As a lifelong Roman Catholic, I am outraged and even embarrassed by the arrogant proclamations from the hierarchy of the church. In a front-page story in The News on July 11, Pope Benedict XVI approved a document that claims that Catholicism provides the only true path to salvation and that other Christian churches are not true churches.
I am close to many evangelical Christians and I know firsthand how they dedicate their lives, believing in, accepting, loving and following in the footsteps of our savior, in accordance with the teaching of the New Testament. They rightly expect their paths to lead to salvation as promised by the scriptures. Are we to believe that of the 6 billion children of God inhabiting the earth, only one-sixth are eligible for salvation?
The "Catechism of the Catholic Church" presents a more God-like, loving and logical synopsis of a more tolerant and inclusive theme on salvation, stating regarding other Christian Churches that "Christ's spirit uses these churches . . . as a means of salvation." It further states that other churches formed by the faithful "are quite appropriately called churches in the New Testament." And it states that even those who do not know Christ but who seek God may too "be saved."
Town of Boston
Iraq withdrawal occurs when Bush's term ends
The Bush administration's continued refusal to set a timetable for our troop withdrawal from Iraq lacks credibility. We already have a timetable set, as all the world knows so well. It's the day after Bush leaves office.
Harry N. Konst
Frivolous lawsuits are alive and well
Offering cherry-picked data as evidence, Williamsville trial lawyer Jeffrey E. Marion claimed that lawsuit abuse is only myth in his July 12 piece, "Lawsuit crisis doesn't exist in the United States." But as one-time Buffalo resident Mark Twain pointed out, "There are lies, damn lies and statistics."
Consider these recently filed lawsuits: a New York City attorney has drummed up a class action charging night clubs that offer ladies night promotions with discrimination against men; the family of an Illinois man who got drunk, crashed his motorcycle into a rural cornfield in the middle of the night and called 911 on his cell phone is suing county authorities because they couldn't locate the drunken motorcyclist before he died; and a Michigan woman is suing the makers of Starburst Fruit Chews because, she says, the candies are so chewy they should come with a warning label.
Marion is free to deny that such lawsuits impose significant costs on businesses, taxpayers and consumers.
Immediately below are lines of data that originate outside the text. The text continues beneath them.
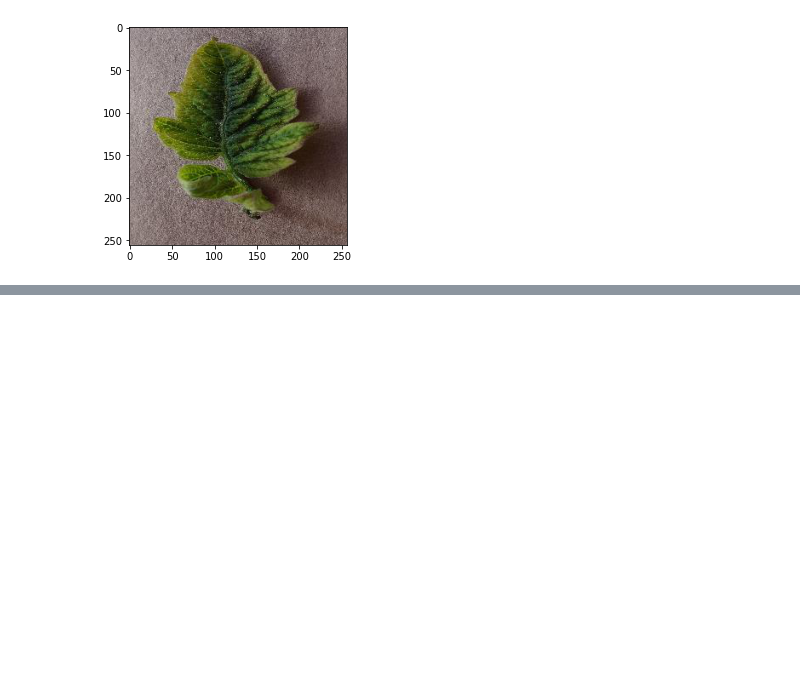
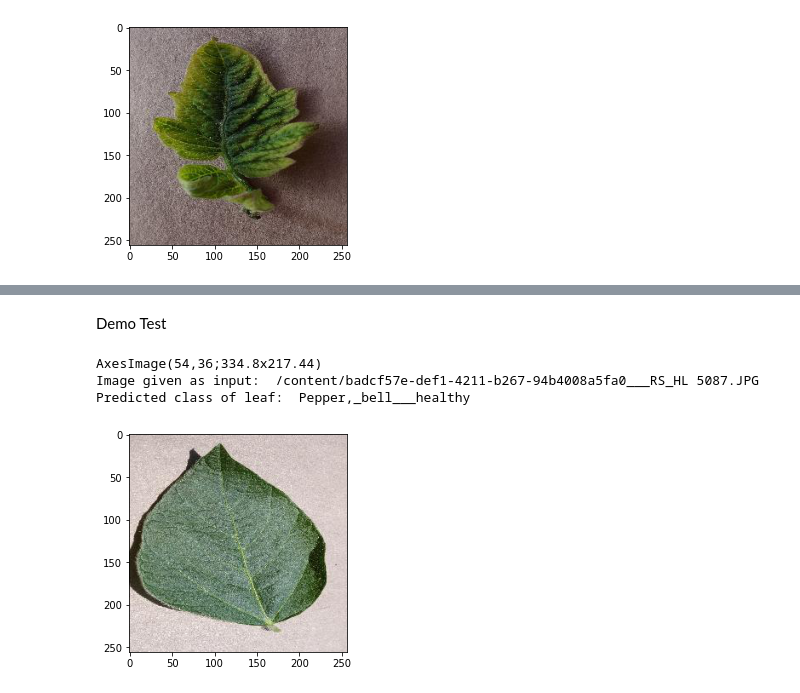
Before and after one commit to Roshni-Bala/Crop-Disease-Detection-NIC_AP, a Jupyter notebook: plant_diseases_identification.ipynb, the cells around one changed output, grey strips where cells are left out. Saved outputs shown, nothing was run; the diff lists cells and outputs as text; code cells hidden in the pictures; blank space fills up the shorter version.

```diff
--- a/plant_diseases_identification.ipynb
+++ b/plant_diseases_identification.ipynb
@@ -353,0 +357,9 @@ Predicted class of leaf:  Potato___Early_blight
+# %% [markdown]
+Demo Test
+# %%
+predfunc("/content/badcf57e-def1-4211-b267-94b4008a5fa0___RS_HL 5087.JPG")
+# %% [output]
+AxesImage(54,36;334.8x217.44)
+Image given as input:  /content/badcf57e-def1-4211-b267-94b4008a5fa0___RS_HL 5087.JPG
+Predicted class of leaf:  Pepper,_bell___healthy
+[figure, added]
```
Also changed, not shown: parts of 12 cells of this notebook.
And he's free to deny that the Empire State's reputation for litigiousness is helping drive thousand of jobs and skilled young people out of Western New York. But this commonsense Rochester native and Buffalo State graduate begs to differ.
Director of Communications
American Tort Reform Association